Surveyor collecting points using a GPS receiver

While the versatility in LiDAR data acquisition methods exists, the processing of the acquired data is where the challenge lies. Point clouds gathered using LiDAR are sizeable, and the computing power required to process datasets in a timely manner can be costly. The collection method and the piece of equipment used will most likely dictate the program(s) needed to process the raw data. Depending on the client and their requested deliverable, it may require multiple programs to produce useable data. The factor that tends to be overlooked in processing data is having knowledgeable staff that understands and knows how to process all of this data into something that is advantageous for the client.
LiDAR Technician processing a point cloud
Given the complicated nature of point cloud processing, why is anyone using LiDAR based information? The reasons to use LiDAR far outweigh the stumbling blocks. AXIS can process this data quickly and easily, having experience with applying high-density LiDAR to design-scale base mapping projects since 2012. By using LiDAR, more comprehensive detail of the site is surveyed in a fraction of the time when compared to traditional, single-point survey methods. The result is accelerated schedules and reduced project costs. During the full-foliage season, airborne LiDAR is capable of mapping terrain in certain vegetated areas where traditional photogrammetric methods cannot; and in many areas where land surveying efforts would be greatly impeded or costly to collect to the same level of detail. So long as the composition and density of the vegetation canopy permit the penetration of light from above, a LiDAR pulse can reach the ground below. Farmland that contains row crops can be easily traversed, have points acquired and the ground can be mapped. Voids in the LiDAR caused by vegetation obstruction can be supplemented with conventional surveying methods, merged into the LiDAR point cloud data, to develop a comprehensive digital terrain model (DTM).
LiDAR Sensor mounted in a fixed wing aircraft
The possibilities of the uses for the point clouds gathered through LiDAR are growing as the technology becomes more widely used. Firms are creating 2D base maps generated from the point clouds. 3D modeling can be created from the point cloud that allows the client to spin and maneuver the product. This gives users the opportunity to see a project without leaving the office and thus being able to design a final product more efficiently and accurately. One of the more exciting applications is the ability to create a “fly” through image and product. These are especially helpful when working in and around pump stations and buildings that have a lot of existing pipes and infrastructure which may require modifications in a very tight area.

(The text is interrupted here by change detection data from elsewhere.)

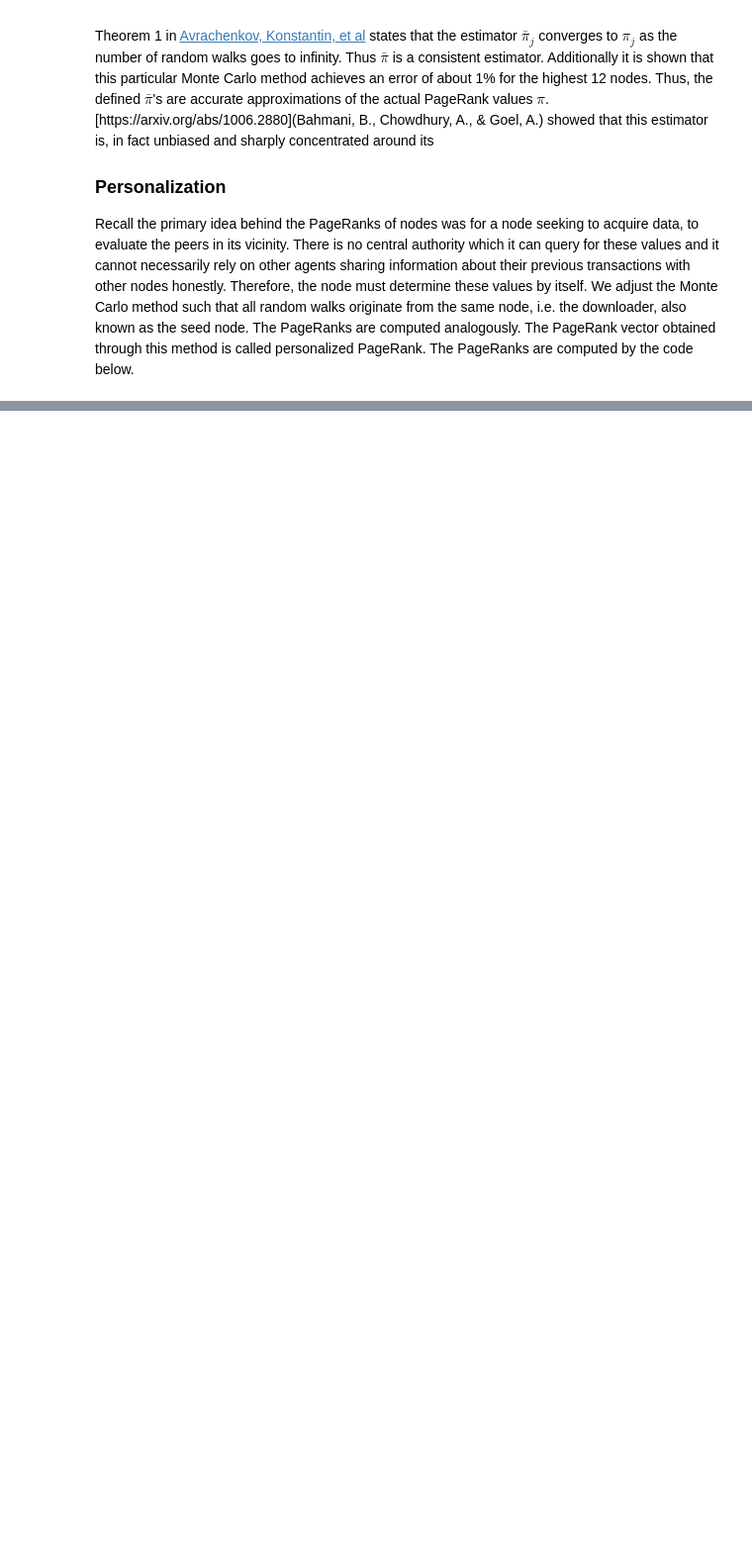
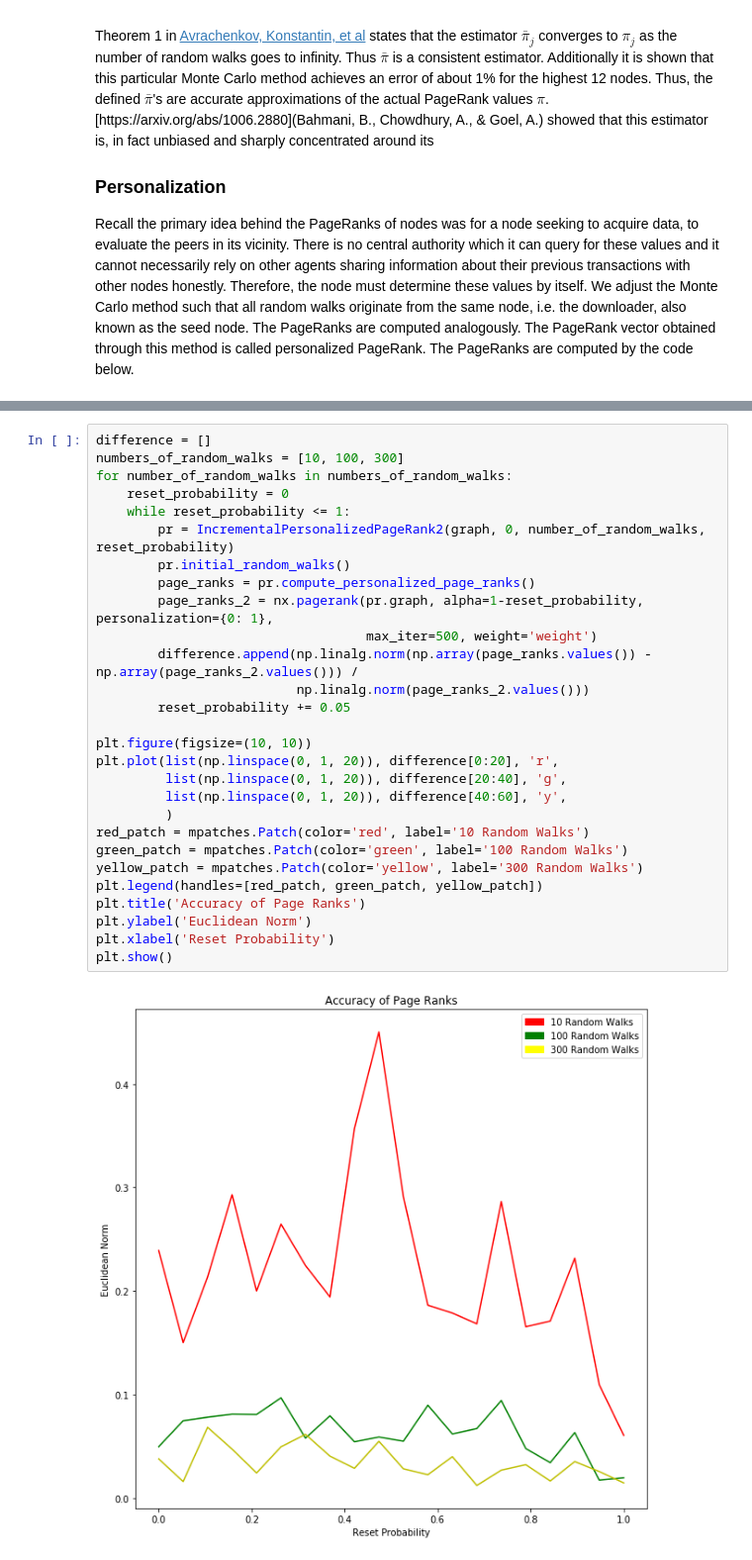
Before and after one commit to Tribler/incremental-pagerank, a Jupyter notebook: Report.ipynb, the cells around one changed output, grey strips where cells are left out. Shown at 99% size. Drawn from its saved outputs; the diff is of its cells as text; blank space fills up the shorter version.

```diff
--- a/Report.ipynb
+++ b/Report.ipynb
@@ -566,0 +628,30 @@ asjdlkasjd
+# %%
+difference = []
+numbers_of_random_walks = [10, 100, 300]
+for number_of_random_walks in numbers_of_random_walks:
+    reset_probability = 0
+    while reset_probability <= 1:
+        pr = IncrementalPersonalizedPageRank2(graph, 0, number_of_random_walks, reset_probability)
+        pr.initial_random_walks()
+        page_ranks = pr.compute_personalized_page_ranks()
+        page_ranks_2 = nx.pagerank(pr.graph, alpha=1-reset_probability, personalization={0: 1},
+                                   max_iter=500, weight='weight')
+        difference.append(np.linalg.norm(np.array(page_ranks.values()) - np.array(page_ranks_2.values())) /
+                          np.linalg.norm(page_ranks_2.values()))
+        reset_probability += 0.05
+
+plt.figure(figsize=(10, 10))
+plt.plot(list(np.linspace(0, 1, 20)), difference[0:20], 'r',
+         list(np.linspace(0, 1, 20)), difference[20:40], 'g',
+         list(np.linspace(0, 1, 20)), difference[40:60], 'y',
+         )
+red_patch = mpatches.Patch(color='red', label='10 Random Walks')
+green_patch = mpatches.Patch(color='green', label='100 Random Walks')
+yellow_patch = mpatches.Patch(color='yellow', label='300 Random Walks')
+plt.legend(handles=[red_patch, green_patch, yellow_patch])
+plt.title('Accuracy of Page Ranks')
+plt.ylabel('Euclidean Norm')
+plt.xlabel('Reset Probability')
+plt.show()
+# %% [output]
+[figure, added]
```
Also changed, not shown: parts of 16 cells of this notebook, 1 other file.
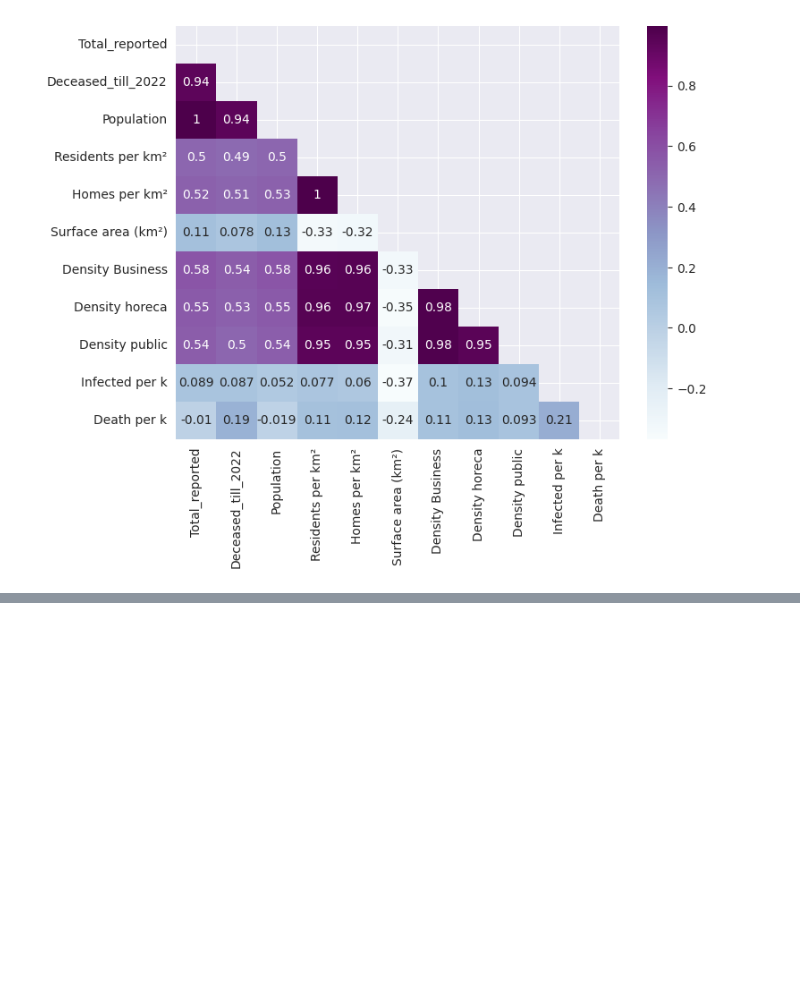
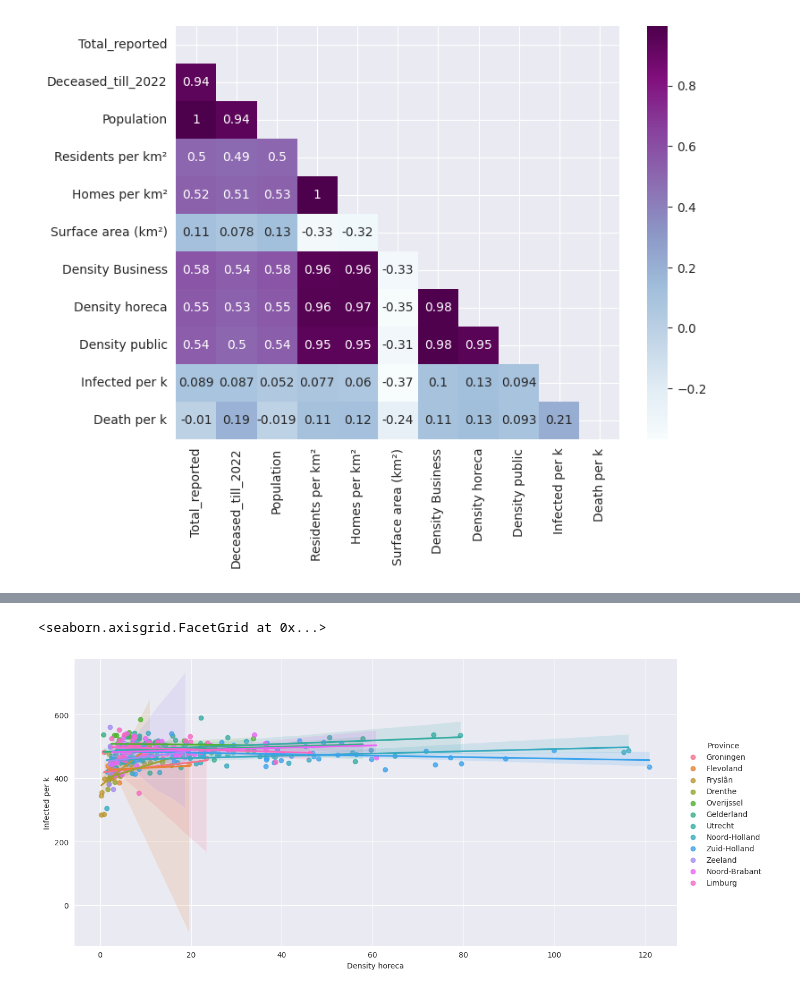
Before and after one commit to MC-Codingcat/NL-COVID-19-Data-Analysis, a Jupyter notebook: NL_COVID_19_spatial_related_data_analysis.ipynb, the cells around one changed output, grey strips where cells are left out. Cells and saved outputs as stored; diff of their text form; code cells hidden in the pictures; blank space fills up the shorter version.

```diff
--- a/NL_COVID_19_spatial_related_data_analysis.ipynb
+++ b/NL_COVID_19_spatial_related_data_analysis.ipynb
@@ -420,0 +431,5 @@ The default value of numeric_only in DataFrame.corr is deprecated. In a future v
+# %%
+sns.lmplot(data=df,x='Density horeca', y='Infected per k',hue='Province',height=6, aspect=2)
+# %% [output]
+<seaborn.axisgrid.FacetGrid at 0x...>
+[figure, added]
```
Also changed, not shown: parts of 9 cells of this notebook.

The client base that is currently using this type of data is growing each day. Civil engineers are using the information to design better site plans for commercial and private uses. Environmental engineers are using LiDAR to map forests, wildlife habitats and environmentally sensitive areas. Water and wastewater engineers have found multiple uses for LiDAR for base mapping and pump station redesign. Architects are using LiDAR to redesign the interior areas of commercial buildings and create virtual “walk-throughs” for the client to see before construction begins. In short, LiDAR is an invaluable tool that provides decision makers with more data in a shorter and more useable timeframe.

Author Info: Barry Gleissner, Director of Surveying and Mapping at AXIS GeoSpatial, LLC, has 40 years of experience in land surveying. An accomplished surveyor holding PLS licensure in Delaware and New Jersey, Gleissner currently serves on the board of the Delaware Association of Surveyors and has served two terms as president of the New Jersey Society of Professional Land Surveyors (NJSPLS), having recently received the NJSPLS 2018 Surveyor of the Year Award. Gleissner directs AXIS GeoSpatial’s day-to-day survey and map production operations.